> **WHAT YOU WILL DO**:
Copy out each line of the material that includes the word "text".

> **MATERIAL SHOWN**:
____

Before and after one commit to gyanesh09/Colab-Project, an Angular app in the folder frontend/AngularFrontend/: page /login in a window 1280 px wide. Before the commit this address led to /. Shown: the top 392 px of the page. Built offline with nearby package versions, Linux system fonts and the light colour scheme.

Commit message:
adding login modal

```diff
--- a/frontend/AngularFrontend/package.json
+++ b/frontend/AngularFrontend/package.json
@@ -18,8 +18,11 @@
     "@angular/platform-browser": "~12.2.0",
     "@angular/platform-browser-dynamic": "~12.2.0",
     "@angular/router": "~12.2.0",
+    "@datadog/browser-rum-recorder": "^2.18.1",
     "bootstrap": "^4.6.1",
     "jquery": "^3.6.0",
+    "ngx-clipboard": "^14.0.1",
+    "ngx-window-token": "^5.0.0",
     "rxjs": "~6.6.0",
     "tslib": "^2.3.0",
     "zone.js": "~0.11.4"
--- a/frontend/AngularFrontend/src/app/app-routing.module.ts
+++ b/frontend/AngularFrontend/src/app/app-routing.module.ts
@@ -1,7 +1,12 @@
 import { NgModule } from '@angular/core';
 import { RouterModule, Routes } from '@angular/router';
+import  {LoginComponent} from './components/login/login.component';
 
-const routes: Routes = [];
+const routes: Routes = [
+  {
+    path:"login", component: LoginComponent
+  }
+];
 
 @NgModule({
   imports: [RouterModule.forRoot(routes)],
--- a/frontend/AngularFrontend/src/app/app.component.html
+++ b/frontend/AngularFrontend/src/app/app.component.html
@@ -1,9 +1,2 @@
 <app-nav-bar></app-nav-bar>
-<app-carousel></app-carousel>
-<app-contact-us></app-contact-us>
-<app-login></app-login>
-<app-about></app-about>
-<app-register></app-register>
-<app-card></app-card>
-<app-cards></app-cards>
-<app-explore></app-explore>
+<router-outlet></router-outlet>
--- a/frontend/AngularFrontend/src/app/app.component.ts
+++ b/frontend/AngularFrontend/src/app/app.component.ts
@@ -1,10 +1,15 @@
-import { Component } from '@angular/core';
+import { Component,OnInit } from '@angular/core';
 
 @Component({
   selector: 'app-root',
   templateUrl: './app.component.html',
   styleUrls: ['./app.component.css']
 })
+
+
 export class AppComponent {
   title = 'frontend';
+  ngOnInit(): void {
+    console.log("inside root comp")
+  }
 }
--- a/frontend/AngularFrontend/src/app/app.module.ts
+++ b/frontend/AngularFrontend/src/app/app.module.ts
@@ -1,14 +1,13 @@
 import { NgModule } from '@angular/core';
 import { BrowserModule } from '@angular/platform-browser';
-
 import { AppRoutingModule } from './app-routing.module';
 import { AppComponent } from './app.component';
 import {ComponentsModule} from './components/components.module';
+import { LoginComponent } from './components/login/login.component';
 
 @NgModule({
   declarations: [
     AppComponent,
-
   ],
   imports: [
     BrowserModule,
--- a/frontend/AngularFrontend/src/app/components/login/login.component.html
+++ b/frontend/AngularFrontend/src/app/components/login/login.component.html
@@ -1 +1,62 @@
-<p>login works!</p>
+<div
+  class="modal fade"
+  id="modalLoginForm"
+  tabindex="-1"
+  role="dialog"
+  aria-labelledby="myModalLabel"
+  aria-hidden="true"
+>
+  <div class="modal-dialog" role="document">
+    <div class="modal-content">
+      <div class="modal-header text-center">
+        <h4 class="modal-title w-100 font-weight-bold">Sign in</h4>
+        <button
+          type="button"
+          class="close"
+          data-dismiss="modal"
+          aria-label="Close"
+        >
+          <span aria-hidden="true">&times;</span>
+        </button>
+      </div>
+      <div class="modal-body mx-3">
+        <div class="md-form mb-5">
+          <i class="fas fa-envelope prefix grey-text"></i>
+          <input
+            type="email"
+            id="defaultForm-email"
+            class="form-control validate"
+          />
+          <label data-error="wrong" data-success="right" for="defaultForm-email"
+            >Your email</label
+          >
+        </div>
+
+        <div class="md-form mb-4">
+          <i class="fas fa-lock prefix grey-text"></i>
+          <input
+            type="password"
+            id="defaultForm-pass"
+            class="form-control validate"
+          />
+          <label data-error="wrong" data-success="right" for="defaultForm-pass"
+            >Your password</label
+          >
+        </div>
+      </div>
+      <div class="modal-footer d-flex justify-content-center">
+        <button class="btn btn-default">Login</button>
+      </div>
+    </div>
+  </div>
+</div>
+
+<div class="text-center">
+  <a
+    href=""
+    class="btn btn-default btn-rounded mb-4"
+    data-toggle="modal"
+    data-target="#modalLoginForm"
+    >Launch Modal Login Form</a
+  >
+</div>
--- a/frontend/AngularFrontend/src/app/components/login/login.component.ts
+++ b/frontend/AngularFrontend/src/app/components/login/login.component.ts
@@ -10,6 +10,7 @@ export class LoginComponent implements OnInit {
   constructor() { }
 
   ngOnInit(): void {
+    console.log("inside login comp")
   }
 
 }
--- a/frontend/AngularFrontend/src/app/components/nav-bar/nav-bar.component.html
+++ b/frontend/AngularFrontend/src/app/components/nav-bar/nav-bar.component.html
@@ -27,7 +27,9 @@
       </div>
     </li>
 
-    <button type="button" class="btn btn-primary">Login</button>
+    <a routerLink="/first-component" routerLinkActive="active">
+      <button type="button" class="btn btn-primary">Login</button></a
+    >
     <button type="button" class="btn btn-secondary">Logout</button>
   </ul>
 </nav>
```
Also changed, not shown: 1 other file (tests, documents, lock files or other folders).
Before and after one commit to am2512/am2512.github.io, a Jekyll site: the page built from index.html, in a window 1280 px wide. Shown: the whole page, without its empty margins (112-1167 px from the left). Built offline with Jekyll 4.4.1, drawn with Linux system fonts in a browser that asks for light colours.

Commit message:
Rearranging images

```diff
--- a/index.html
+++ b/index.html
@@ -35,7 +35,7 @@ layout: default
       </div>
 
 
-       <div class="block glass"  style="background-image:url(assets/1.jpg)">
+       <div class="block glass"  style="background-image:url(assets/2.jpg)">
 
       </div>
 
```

____

> **EXPECTED OUTPUT**:
+      <div class="modal-header text-center">
+          <i class="fas fa-envelope prefix grey-text"></i>
+          <i class="fas fa-lock prefix grey-text"></i>
+<div class="text-center">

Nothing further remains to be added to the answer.